## Revision comparison data:

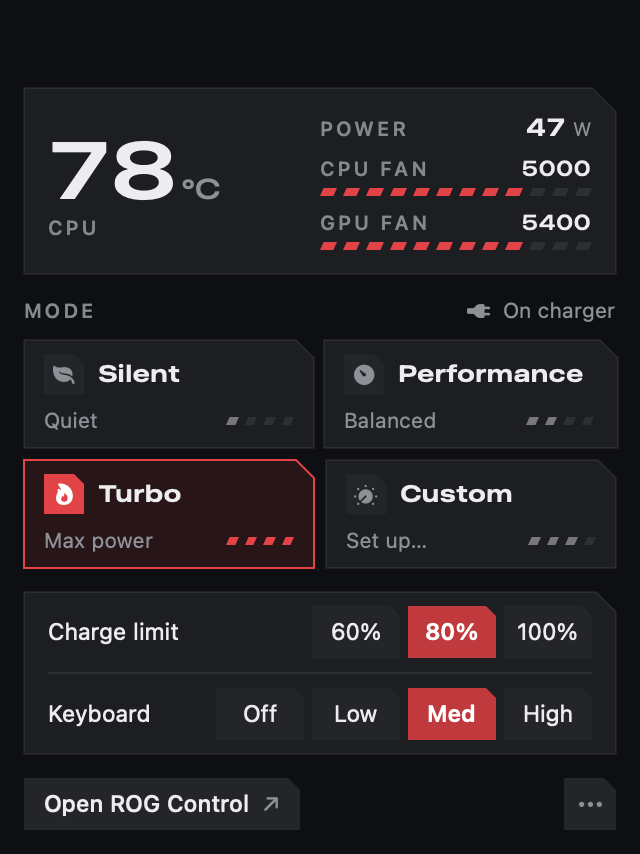
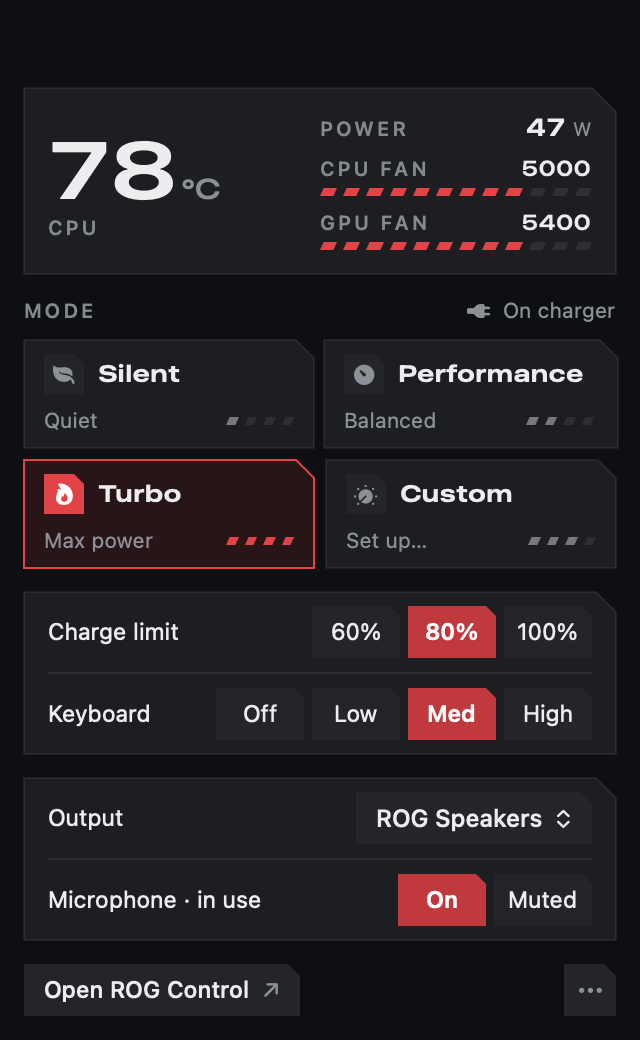
Docs for 0.5.2: rogkeyd, Doctor, Aura, ABI 4/5, release table, new screenshots; CI builds rogkeyd

diff --git a/macos/RogControl/RogControl.swift b/macos/RogControl/RogControl.swift
@@ -2664,6 +2664,7 @@ enum Snapshot {
         st.gpuMux = 1; st.dgpu = 0; st.baseTgp = 55
         st.batDesign = 4580; st.batFull = 4132; st.batNow = 2440; st.batState = 0; st.batRate = 0
         st.lighting = true; st.kbd = 2; st.slash = Slash(mode: 7, bright: 2, interval: 1).packed; st.hid = true
+        st.abi = Asus.abi; st.hasAura = true; st.aura = 1
         let m = RogModel(preview: st, tctl: 78, watts: 46.8,
                          curve: [43, 68, 70, 72, 74, 76, 78, 255, 1, 6, 8, 13, 18, 22, 32, 32],
                          gpuCurve: [43, 67, 68, 70, 70, 70, 70, 255, 1, 6, 8, 13, 18, 22, 32, 32])

diff --git a/README.vi.md b/README.vi.md
@@ -20,9 +20,10 @@ mã asusctl nào ở đây; xem [NOTICE.md](NOTICE.md).
 
 | Phần | Ở đâu | Làm gì |
 |---|---|---|
-| `AsusWmi.kext` | `kexts/AsusWmi` | Khớp thiết bị ACPI `ATKD` (`PNP0C14`, `_UID "ATK"`) và gọi các hàm WMI như `asus-wmi`: profile, giới hạn PPT (kiểm tra theo nguồn AC hoặc pin), đường cong quạt, tốc độ quạt, giới hạn sạc, đèn bàn phím (báo cáo HID của N-KEY), đèn Slash, phím nóng ATKD |
+| `AsusWmi.kext` | `kexts/AsusWmi` | Khớp thiết bị ACPI `ATKD` (`PNP0C14`, `_UID "ATK"`) và gọi các hàm WMI như `asus-wmi`: profile, giới hạn PPT (kiểm tra theo nguồn AC hoặc pin), đường cong quạt, tốc độ quạt, giới hạn sạc, đèn bàn phím và Aura (báo cáo HID của N-KEY), đèn Slash, các phím Fn do rogkeyd chuyển sang (`kAsusUcKey`, ABI 5) |
 | `AmdCppc.kext` | `kexts/AmdCppc` | Ryzen AI 9 HX 370: Tctl và công suất package (`debug.amdcppc.sensors`), xung nhịp từng CPU (`debug.amdcppc.freq`), điều khiển CPPC boost và EPP |
-| `RogControl.app` | `macos/RogControl` | App SwiftUI trên thanh menu kèm cửa sổ (Performance, Battery, Lighting, General). Nói chuyện với AsusWmi qua user client, không cần sudo |
+| `RogControl.app` | `macos/RogControl` | App SwiftUI trên thanh menu kèm cửa sổ: chế độ, số đo trực tiếp, pin, giới hạn Custom, đèn, âm thanh, micro và camera, cùng Doctor kiểm tra toàn bộ hệ thống. Nói chuyện với AsusWmi qua user client, không cần sudo. Mỗi người dùng chỉ chạy một bản |
+| `rogkeyd.app` | `macos/RogKeys` | LaunchAgent đọc phím Fn của N-KEY (báo cáo vendor 0x5A, macOS bỏ qua) rồi chuyển cho AsusWmi; tự xử lý tắt mic, chế độ máy bay, Fn+F9 và M4. Cần quyền Input Monitoring (và Accessibility cho Fn+F9) |
 | `AmdCppcPolicy` | `macos/AmdCppcPolicy` | LaunchDaemon chạy root, áp chính sách CPPC sau khi khởi động và thức dậy |
 
 ## Trạng thái
@@ -39,6 +40,9 @@ giới hạn công suất là của GA403WM. Chi tiết từng tính năng và v
 
 <p align="center"><img src="docs/images/rogcontrol-popover.png" alt="RogControl menu bar panel" width="320"></p>
 <p align="center"><em>Panel trên thanh menu</em></p>
+
+<p align="center"><img src="docs/images/rogcontrol-doctor.png" alt="Doctor dialog: drivers, Fn keys, audio, microphone, camera and system checks" width="430">&nbsp;&nbsp;<img src="docs/images/rogcontrol-doctor-fix.png" alt="Doctor guided fix for rogkeyd's Input Monitoring permission" width="430"></p>
+<p align="center"><em>Doctor: mọi thành phần trong một danh sách, và các bước sửa khi thiếu quyền</em></p>
 
 <p align="center"><img src="docs/images/rogcontrol-limits.png" alt="Custom limits dialog" width="430">&nbsp;&nbsp;<img src="docs/images/fan-curves.png" alt="Fan curves dialog" width="430"></p>
 <p align="center"><em>Dialog giới hạn Custom (burst, short boost, sustained bằng lời dễ hiểu) và đường cong quạt của firmware</em></p>
@@ -59,6 +63,8 @@ giới hạn công suất là của GA403WM. Chi tiết từng tính năng và v
 
 | Release | Nội dung |
 |---|---|
+| [rogcontrol-v0.5.2](https://github.com/thanhnndev/rog-control-macos/releases/tag/rogcontrol-v0.5.2) | `RogControl-0.5.2.dmg`: Doctor (kiểm tra và hướng dẫn sửa), điều khiển Aura, hàng âm thanh thẳng lưới, mỗi người dùng một bản. `AsusWmi-0.2.2.kext.zip` (phím Fn, Aura, sửa panic Fn+F7/F8; ABI 5) và `rogkeyd-1.2.app.zip` (đọc phím Fn); xem [docs/FN-HOTKEYS.md](docs/FN-HOTKEYS.md) |
+| [rogcontrol-v0.4.0](https://github.com/thanhnndev/rog-control-macos/releases/tag/rogcontrol-v0.4.0) | `RogControl-0.4.0.dmg`: đầu ra âm thanh, profile âm thanh, micro, Clear Mic và camera |
 | [rogcontrol-v0.3.3](https://github.com/thanhnndev/rog-control-macos/releases/tag/rogcontrol-v0.3.3) | `RogControl-0.3.3.dmg`: cửa sổ một màn hình với dialog, gọn không thừa khoảng trống, icon thanh menu theo kiểu badge của app, số nhiệt độ và công suất ổn định hơn; mở DMG rồi kéo vào Applications. Kext giữ nguyên ở `rog-v1.0` |
 | [rog-v1.0](https://github.com/thanhnndev/rog-control-macos/releases/tag/rog-v1.0) | `AsusWmi.kext`, `AmdCppc.kext`, `AmdCppcPolicy`, `RogControl.app`, `SHA256SUMS.txt`. Binary chép nguyên từ `kext-v1.1` của repo EFI; cùng checksum |
 
@@ -72,6 +78,7 @@ bash scripts/build-amdcppc-policy.sh       # build/AmdCppcPolicy
 bash scripts/test-rogcontrol.sh            # test giải mã đường cong quạt, không ghi phần cứng
 bash scripts/build-rogcontrol.sh           # build/RogControl.app
 bash scripts/build-rogcontrol.sh --install # chép vào /Applications, chạy khi đăng nhập
+bash scripts/build-rogkeys.sh --install    # LaunchAgent rogkeyd (phím Fn); sau đó cấp Input Monitoring
 bash scripts/build-dmg.sh                  # build/RogControl-<version>.dmg, kéo thả vào Applications
 ```
 
@@ -88,12 +95,13 @@ không sửa `config.plist`. AmdCppc và daemon chính sách: [docs/CPU-POWER.md
 * [docs/ASUSCTL-MACOS.md](docs/ASUSCTL-MACOS.md): bản đồ tính năng, id thiết bị WMI, ABI, số đo.
 * [docs/rog-control-design.md](docs/rog-control-design.md): quyết định thiết kế thanh menu và cửa sổ, quy tắc vẽ đường cong quạt.
 * [docs/CPU-POWER.md](docs/CPU-POWER.md): kiểm tra AmdCppc và chính sách CPPC.
-* [docs/FN-HOTKEYS.md](docs/FN-HOTKEYS.md) (nhánh `dev/fn-hotkeys`), [docs/AUDIO-ROG.md](docs/AUDIO-ROG.md) (nhánh `dev/audio`).
+* [docs/FN-HOTKEYS.md](docs/FN-HOTKEYS.md): bảng phím Fn, rogkeyd, và lý do không thay driver bàn phím.
+* [docs/AUDIO-ROG.md](docs/AUDIO-ROG.md) (nhánh `dev/audio`).
 
 ## Nhánh
 
-* `main`: app thanh menu đang dùng và hai kext.
-* `dev/fn-hotkeys`: ánh xạ phím Fn và M của GA403WM. Chưa gộp.
+* `main`: app thanh menu đang dùng, rogkeyd và hai kext.
+* `dev/fn-hotkeys`: cách làm phím Fn cũ qua ATKD WMI, vốn không bao giờ kích hoạt trên máy này. Đã được rogkeyd thay thế; không gộp.
 * `dev/audio`: viết lại app từ đầu có trang âm thanh, plug-in HAL RogAudio và chuỗi mic. Lần cuối động tới nhánh này loa vẫn
   chưa nghe được trong test có người nghe. Chưa gộp.
 

diff --git a/README.md b/README.md
@@ -20,9 +20,10 @@ boot without them (OpenCore picker, remove the kext from `config.plist`).
 
 | Part | Where | What it does |
 |---|---|---|
-| `AsusWmi.kext` | `kexts/AsusWmi` | Matches the ACPI `ATKD` device (`PNP0C14`, `_UID "ATK"`) and calls its WMI methods like `asus-wmi`: platform profile, PPT limits (range-checked for AC or battery), fan curves, fan speeds, charge limit, keyboard light (N-KEY HID report), Slash lighting, ATKD hotkeys |
+| `AsusWmi.kext` | `kexts/AsusWmi` | Matches the ACPI `ATKD` device (`PNP0C14`, `_UID "ATK"`) and calls its WMI methods like `asus-wmi`: platform profile, PPT limits (range-checked for AC or battery), fan curves, fan speeds, charge limit, keyboard light and Aura (N-KEY HID reports), Slash lighting, the Fn keys rogkeyd passes on (`kAsusUcKey`, ABI 5) |
 | `AmdCppc.kext` | `kexts/AmdCppc` | Ryzen AI 9 HX 370: Tctl and package power (`debug.amdcppc.sensors`), per-CPU clocks (`debug.amdcppc.freq`), CPPC boost and EPP controls |
-| `RogControl.app` | `macos/RogControl` | SwiftUI menu bar app plus a window (Performance, Battery, Lighting, General). Talks to AsusWmi through its user client, no sudo |
+| `RogControl.app` | `macos/RogControl` | SwiftUI menu bar app plus a window: mode, live readings, battery, Custom limits, lighting, sound, microphone and camera, and a Doctor that checks the whole setup. Talks to AsusWmi through its user client, no sudo. One copy per user |
+| `rogkeyd.app` | `macos/RogKeys` | LaunchAgent that reads the N-KEY Fn keys (vendor report 0x5A), which macOS drops, and hands them to AsusWmi; does mic mute, airplane mode, Fn+F9 and M4 itself. Needs Input Monitoring (and Accessibility for Fn+F9) |
 | `AmdCppcPolicy` | `macos/AmdCppcPolicy` | Root LaunchDaemon that applies the CPPC policy after boot and wake |
 
 ## Status
@@ -40,6 +41,9 @@ are untested; the power-limit ranges are the GA403WM's. Per-feature detail and t
 
 <p align="center"><img src="docs/images/rogcontrol-popover.png" alt="RogControl menu bar panel" width="320"></p>
 <p align="center"><em>Menu bar panel</em></p>
+
+<p align="center"><img src="docs/images/rogcontrol-doctor.png" alt="Doctor dialog: drivers, Fn keys, audio, microphone, camera and system checks" width="430">&nbsp;&nbsp;<img src="docs/images/rogcontrol-doctor-fix.png" alt="Doctor guided fix for rogkeyd's Input Monitoring permission" width="430"></p>
+<p align="center"><em>Doctor: every dependency in one list, and the guided fix for a missing permission</em></p>
 
 <p align="center"><img src="docs/images/rogcontrol-limits.png" alt="Custom limits dialog" width="430">&nbsp;&nbsp;<img src="docs/images/fan-curves.png" alt="Fan curves dialog" width="430"></p>
 <p align="center"><em>Custom limits dialog (burst, short boost, sustained in plain words) and the firmware fan curves</em></p>
@@ -60,6 +64,8 @@ are untested; the power-limit ranges are the GA403WM's. Per-feature detail and t
 
 | Release | Contents |
 |---|---|
+| [rogcontrol-v0.5.2](https://github.com/thanhnndev/rog-control-macos/releases/tag/rogcontrol-v0.5.2) | `RogControl-0.5.2.dmg`: Doctor (checks and guided fixes), Aura control, sound row on the grid, one copy per user. `AsusWmi-0.2.2.kext.zip` (Fn keys, Aura, the Fn+F7/F8 panic fix; ABI 5) and `rogkeyd-1.2.app.zip` (Fn keys reader); see [docs/FN-HOTKEYS.md](docs/FN-HOTKEYS.md) |
+| [rogcontrol-v0.4.0](https://github.com/thanhnndev/rog-control-macos/releases/tag/rogcontrol-v0.4.0) | `RogControl-0.4.0.dmg`: sound output, sound profile, microphone, Clear Mic and camera |
 | [rogcontrol-v0.3.3](https://github.com/thanhnndev/rog-control-macos/releases/tag/rogcontrol-v0.3.3) | `RogControl-0.3.3.dmg`: one-screen window with dialogs, no spare space, menu bar icon in the app badge style, steadier temperature and power readings; open it and drag the app into Applications. Kexts unchanged, still in `rog-v1.0` |
 | [rog-v1.0](https://github.com/thanhnndev/rog-control-macos/releases/tag/rog-v1.0) | `AsusWmi.kext`, `AmdCppc.kext`, `AmdCppcPolicy`, `RogControl.app`, `SHA256SUMS.txt`. Binaries copied unchanged from `kext-v1.1` of the EFI repo; same checksums |
 
@@ -73,6 +79,7 @@ bash scripts/build-amdcppc-policy.sh       # build/AmdCppcPolicy
 bash scripts/test-rogcontrol.sh            # fan-curve decoding, never writes hardware
 bash scripts/build-rogcontrol.sh           # build/RogControl.app
 bash scripts/build-rogcontrol.sh --install # copy to /Applications, start at login
+bash scripts/build-rogkeys.sh --install    # rogkeyd LaunchAgent (Fn keys); then grant Input Monitoring
 bash scripts/build-dmg.sh                  # build/RogControl-<version>.dmg, drag-to-Applications installer
 ```
 
@@ -89,12 +96,13 @@ back. It does not edit `config.plist`. AmdCppc and its policy daemon: [docs/CPU-
 * [docs/ASUSCTL-MACOS.md](docs/ASUSCTL-MACOS.md): feature map, WMI device ids, ABI, measurements.
 * [docs/rog-control-design.md](docs/rog-control-design.md): menu bar and window design decisions, fan-curve drawing rules.
 * [docs/CPU-POWER.md](docs/CPU-POWER.md): AmdCppc audit and the CPPC policy.
-* [docs/FN-HOTKEYS.md](docs/FN-HOTKEYS.md) (branch `dev/fn-hotkeys`), [docs/AUDIO-ROG.md](docs/AUDIO-ROG.md) (branch `dev/audio`).
+* [docs/FN-HOTKEYS.md](docs/FN-HOTKEYS.md): the Fn key map, rogkeyd, and why the keyboard driver is not replaced.
+* [docs/AUDIO-ROG.md](docs/AUDIO-ROG.md) (branch `dev/audio`).
 
 ## Branches
 
-* `main`: the shipped menu bar app and the two kexts.
-* `dev/fn-hotkeys`: mapping of the GA403WM Fn and M keys. Not merged.
+* `main`: the shipped menu bar app, rogkeyd and the two kexts.
+* `dev/fn-hotkeys`: an earlier Fn key attempt through ATKD WMI, which never fires on this machine. Superseded by rogkeyd; not merged.
 * `dev/audio`: a from-scratch rewrite of the app with an audio page, the RogAudio HAL plug-in and mic chain. Speakers were
   still silent in audible tests when the branch was last touched. Not merged.
 

diff --git a/docs/FN-HOTKEYS.md b/docs/FN-HOTKEYS.md
@@ -29,13 +29,26 @@ macOS's keyboard driver (the AppleUserHIDEventService dext) drops page 0xFF31, a
 - **rogkeyd** (`macos/RogKeys`, LaunchAgent `com.itlmt7925.rogkeyd`, `scripts/build-rogkeys.sh --install`) opens the
   keyboard with IOHIDManager and reads reports 0x5A and 0x03. It does mic mute, M4 and Wi-Fi itself and passes every code
   to AsusWmi through user client selector `kAsusUcKey` (ABI 4). Reading a keyboard needs **Input Monitoring** for
-  `~/Library/Application Support/RogControl/rogkeyd.app`, granted once. macOS ties the grant to the binary, so the install
-  keeps an unchanged binary. Log: `~/Library/Logs/rogkeyd.log`.
-- **AsusWmi 0.2.0** handles the keyboard light, Slash, profile and sleep, plus brightness. For brightness it sends the
+  `~/Library/Application Support/RogControl/rogkeyd.app`, granted once; Fn+F9's event tap needs **Accessibility**. macOS
+  ties both grants to the binary, so the install keeps an unchanged binary and a new build needs them again. Log:
+  `~/Library/Logs/rogkeyd.log`.
+- **AsusWmi 0.2.2** handles the keyboard light, Aura, profile and sleep, plus brightness. For brightness it sends the
   ACPI notification the firmware would send to the panel device, which BrightnessKeys already listens to. It counts every
   key in `sysctl debug.asuswmi.hotkey` (`<sequence> <code>`), and RogControl refreshes when that count moves.
 
 Undo: `scripts/build-rogkeys.sh --uninstall`. The AsusWmi key selector does nothing without rogkeyd.
+
+## Install and check
+
+1. AsusWmi 0.2.2 in `EFI/OC/Kexts` (`scripts/macos-install-kext.sh AsusWmi`), reboot.
+2. `bash scripts/build-rogkeys.sh --install` (or unzip `rogkeyd-1.2.app.zip` from the release into
+   `~/Library/Application Support/RogControl/` and run the script's `--install`, which also writes the LaunchAgent).
+3. ROG Control > Doctor. Under Fn keys, **Fix it** walks through the grants: it resets rogkeyd's stale entry
+   (`tccutil reset ListenEvent com.itlmt7925.rogkeyd`) so macOS asks again, opens the Settings pane with `rogkeyd.app` shown
+   in Finder, then restarts rogkeyd and checks again. The same steps exist for Accessibility.
+4. Press Fn+F2: Doctor's "Keys reaching AsusWmi" counts up.
+
+`RogControl --doctor` prints the same report in a terminal.
 
 ## Panic on Fn+F7 / F8 with AsusWmi 0.2.0 (2026-11-05 21:39)
 

diff --git a/docs/ASUSCTL-MACOS.md b/docs/ASUSCTL-MACOS.md
@@ -151,6 +151,13 @@ for checking what `WMNB` does with each device id on this BIOS, and for the EC f
   keyboard without Input Monitoring (IOHIDDeviceOpen 0xe00002e2), so AsusWmi sends them from the kernel
   (`IOHIDDevice::setReport`): `debug.asuswmi.kbd`, `debug.asuswmi.slash`, ABI 3 (`ASUS_SET_KBD`, `ASUS_SET_SLASH`).
   RogControl stores both and sends them at start and after wake.
+* Aura (ABI 5, AsusWmi 0.2.2): G-Helper `AuraMessage` on report 0x5D after its `"ASUS Tech.Inc."` init:
+  `B3 00 <mode> FF 00 00 EB 00 <breathe?1:0> FF 00 00`, then `B5 00 00 00` and `B4`. The GA403 keyboard is single-color,
+  so only Static (0), Breathe (1) and Strobe (0x0A) are offered. `ASUS_SET_AURA` 0..2, `debug.asuswmi.aura`, state word 27.
+  The state read now returns as many words as the client asks for (27 for ABI 3 / 4 apps, 28 for ABI 5).
+* ABI 4 (AsusWmi 0.2.0): `kAsusUcKey`, an Fn key code from rogkeyd, queued and handled on a thread call
+  ([FN-HOTKEYS.md](FN-HOTKEYS.md)). 0.2.0 had a ring overflow (wrapped at 32 bytes on 16 entries) that panicked on Fn+F7/F8;
+  fixed in 0.2.1.
 * Build: `IOHIDDescriptorParser.h` includes `<MacTypes.h>` when `__has_include` finds one, which pulled the host SDK's
   user-space header in; `scripts/build.sh` now compiles with `-nostdlibinc`.
 * **OLED brightness**: the brightness slider appears with NullMoth 1.14 (NVKMS registers the backlight from NBCI `_DSM`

## What you have to do:
Please copy each line of the records above that holds the word "thay".

## Task response:
+* [docs/FN-HOTKEYS.md](docs/FN-HOTKEYS.md): bảng phím Fn, rogkeyd, và lý do không thay driver bàn phím.
+* `dev/fn-hotkeys`: cách làm phím Fn cũ qua ATKD WMI, vốn không bao giờ kích hoạt trên máy này. Đã được rogkeyd thay thế; không gộp.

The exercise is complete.